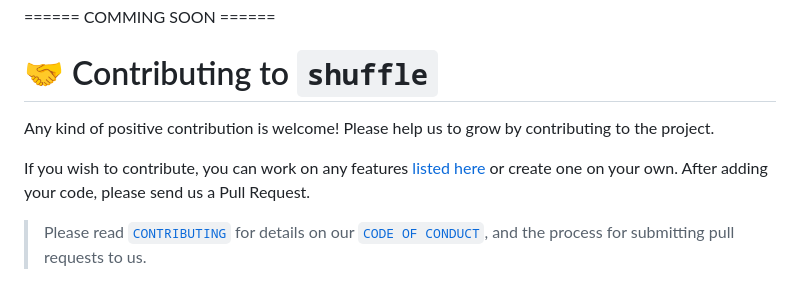
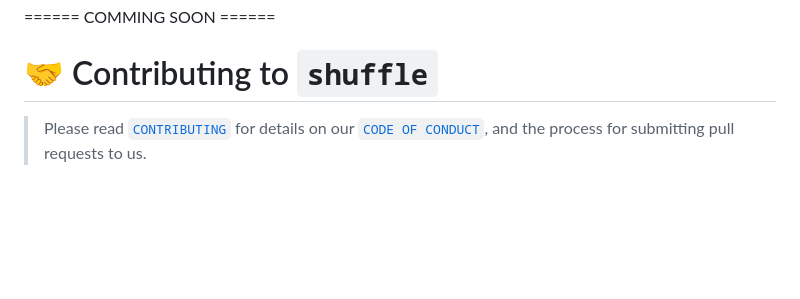
Before and after one commit to sixmav/shuffle, a Markdown page: README.md, the part around the change printed below. GitHub-like rendering; blank space fills up the shorter version.

```diff
--- a/README.md
+++ b/README.md
@@ -92,8 +91,4 @@ If you find something is missing, `Shuffle` is listening. Please create a featur
 
 # 🤝 Contributing to `shuffle`
 
-Any kind of positive contribution is welcome! Please help us to grow by contributing to the project.
-
-If you wish to contribute, you can work on any features [listed here](https://github.com/atapas/model-repo#-upcoming-features) or create one on your own. After adding your code, please send us a Pull Request.
-
 > Please read [`CONTRIBUTING`](CONTRIBUTING.md) for details on our [`CODE OF CONDUCT`](CODE_OF_CONDUCT.md), and the process for submitting pull requests to us.
```
Also changed, not shown: other parts of README.md (+0 -1 lines).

◇ ◇ ◇

PROBLEM —
Since the pictures are not wanted, write out the rest of the data exactly as it reads.

SOLUTION —
Before and after one commit to sixmav/shuffle, a Markdown page: README.md, the part around the change printed below. GitHub-like rendering; blank space fills up the shorter version.

```diff
--- a/README.md
+++ b/README.md
@@ -92,8 +91,4 @@ If you find something is missing, `Shuffle` is listening. Please create a featur
 
 # 🤝 Contributing to `shuffle`
 
-Any kind of positive contribution is welcome! Please help us to grow by contributing to the project.
-
-If you wish to contribute, you can work on any features [listed here](https://github.com/atapas/model-repo#-upcoming-features) or create one on your own. After adding your code, please send us a Pull Request.
-
 > Please read [`CONTRIBUTING`](CONTRIBUTING.md) for details on our [`CODE OF CONDUCT`](CODE_OF_CONDUCT.md), and the process for submitting pull requests to us.
```
Also changed, not shown: other parts of README.md (+0 -1 lines).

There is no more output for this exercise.